hi·er·ar·chy

(hī'ĕr-ahr-kē)
1. Any system of people or things ranked one above the other.
2. psychology/psychiatry An organization of habits or concepts in which simpler components are combined to form increasingly complex integrations.
[G. hierarchia, rule or power of the high priest]

hierarchy

(in CLASSIFICATION) the system of ranking in a graded order from species to kingdom. see HIGHER CATEGORY.

hi·er·ar·chy

(hī'ĕr-ahr-kē)
Any system of people or things ranked one above the other.
[G. hierarchia, rule or power of the high priest]

hierarchy (hī´ərär´kē),

n 1. system of persons or things ranked one above the other.
n 2. in psychology and psychiatry, an organization of habits or concepts in which simpler components are combined to form increasingly complex integrations.

hierarchy

order of superiority; the arrangement of echelons of command.

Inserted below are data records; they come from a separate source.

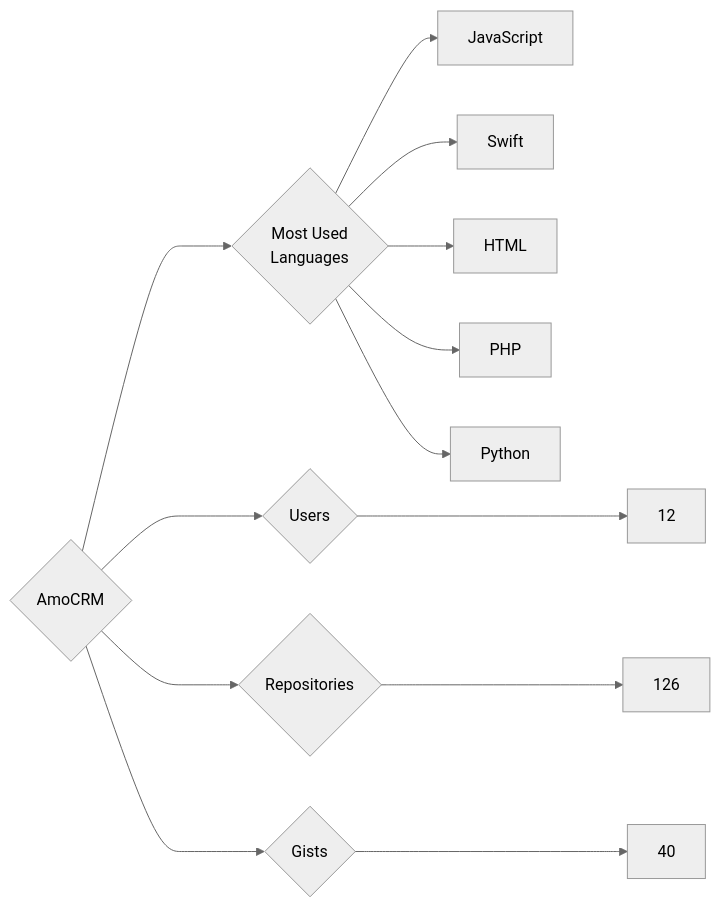
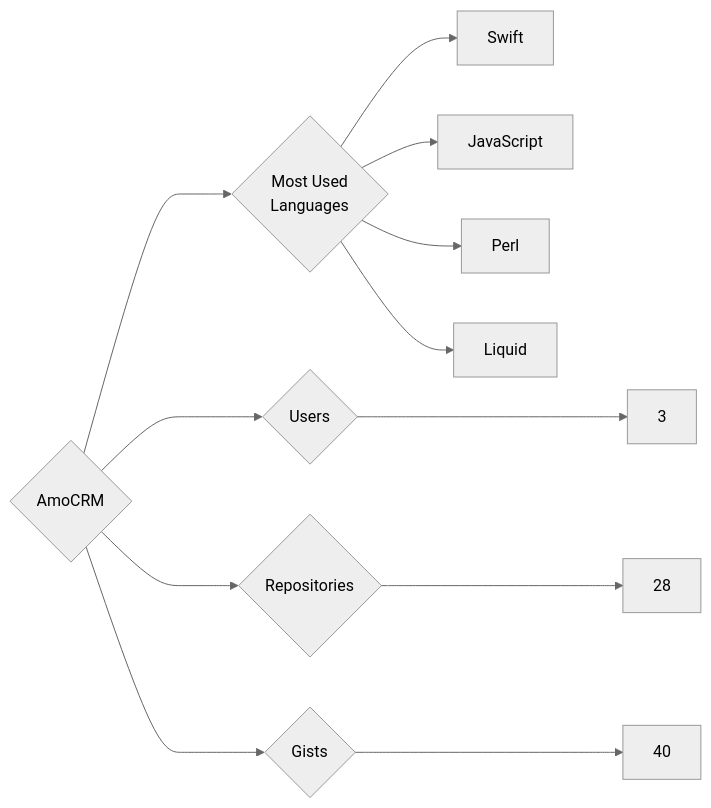
Before and after one commit to trickest/insiders: the diagram in targets/AmoCRM/README.md, drawn with Mermaid (neutral theme). The commit also changed 912 other files, not shown here.

````diff
--- a/targets/AmoCRM/README.md
+++ b/targets/AmoCRM/README.md
@@ -3,13 +3,12 @@
 ```mermaid
 graph LR
 COMPANY_NAME{AmoCRM}
-COMPANY_NAME ---> U{Users} ---> UN[12]
-COMPANY_NAME ---> R{Repositories} ---> RN[126]
+COMPANY_NAME ---> U{Users} ---> UN[3]
+COMPANY_NAME ---> R{Repositories} ---> RN[28]
 COMPANY_NAME ---> G{Gists} ---> GN[40]
 COMPANY_NAME ---> ML{Most Used<br>Languages}
+ML --> Swift[Swift]
 ML --> JavaScript[JavaScript]
-ML --> Swift[Swift]
-ML --> HTML[HTML]
-ML --> PHP[PHP]
-ML --> Python[Python]
+ML --> Perl[Perl]
+ML --> Liquid[Liquid]
 ```
````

court hierarchy
the way in which the courts in a country are arranged so that appeals can be carried from the lower to the higher courts.
References in periodicals archive ?
The accidental states of preservation of centuries-old sources seem to define our heirarchy of artistic values.
at 145 ("[S]peech on public issues occupies the `highest rung of the heirarchy [sic] of First Amendment values'.
In the social heirarchy of the Raj, religious specialists, such as missionaries and clergymen, occupied a rather humble position on the periphery of fashionable European society.
Ernest Beck, a Roman Catholic priest who has defied the church heirarchy to recapture what he sees as the lost dignity of his faith.
Typical dimensions, finishes, and components reduce workload up front and give workspaces an inherent fairness relative to the corporate heirarchy.
He was sensitive, too, to the fact that this so-called Spanish colonial art was in fact the handiwork of Indian and mestizo artisans, working under the direction of the Catholic Church heirarchy.
The latter was defined as "that kind of cooperation among men that is conscious, deliberate purposeful" (Barnard, 1983: 4) and was realized through formal organization, especially heirarchy.
The collections are organized in a generalization/specialization heirarchy (not a tree since each collection may have more than one direct generalization).
The people in these organizations are far more self-reliant and less dependent upon heirarchy and control systems than are people in the traditional organization.
This cast of characters plays a supporting role to her central discussion of how Wordsworth and Coleridge differed in their respective approaches to the speech/writing heirarchy of conventional metaphysics.
Under the terms of the agreement, sci-worx will offer a complete solution by combining sci-worx's strong design expertise and leadership for Sychronous Optical Network/Sychronous Digital Heirarchy (SONET/SDH) and Asynchronous Transfer Mode (ATM) IP cores with Alcatel's widely licensed silicon proven Ethernet MAC cores.
As per the heirarchy of events, the Masters are the most important tournaments in the professional world of Padel Tennis.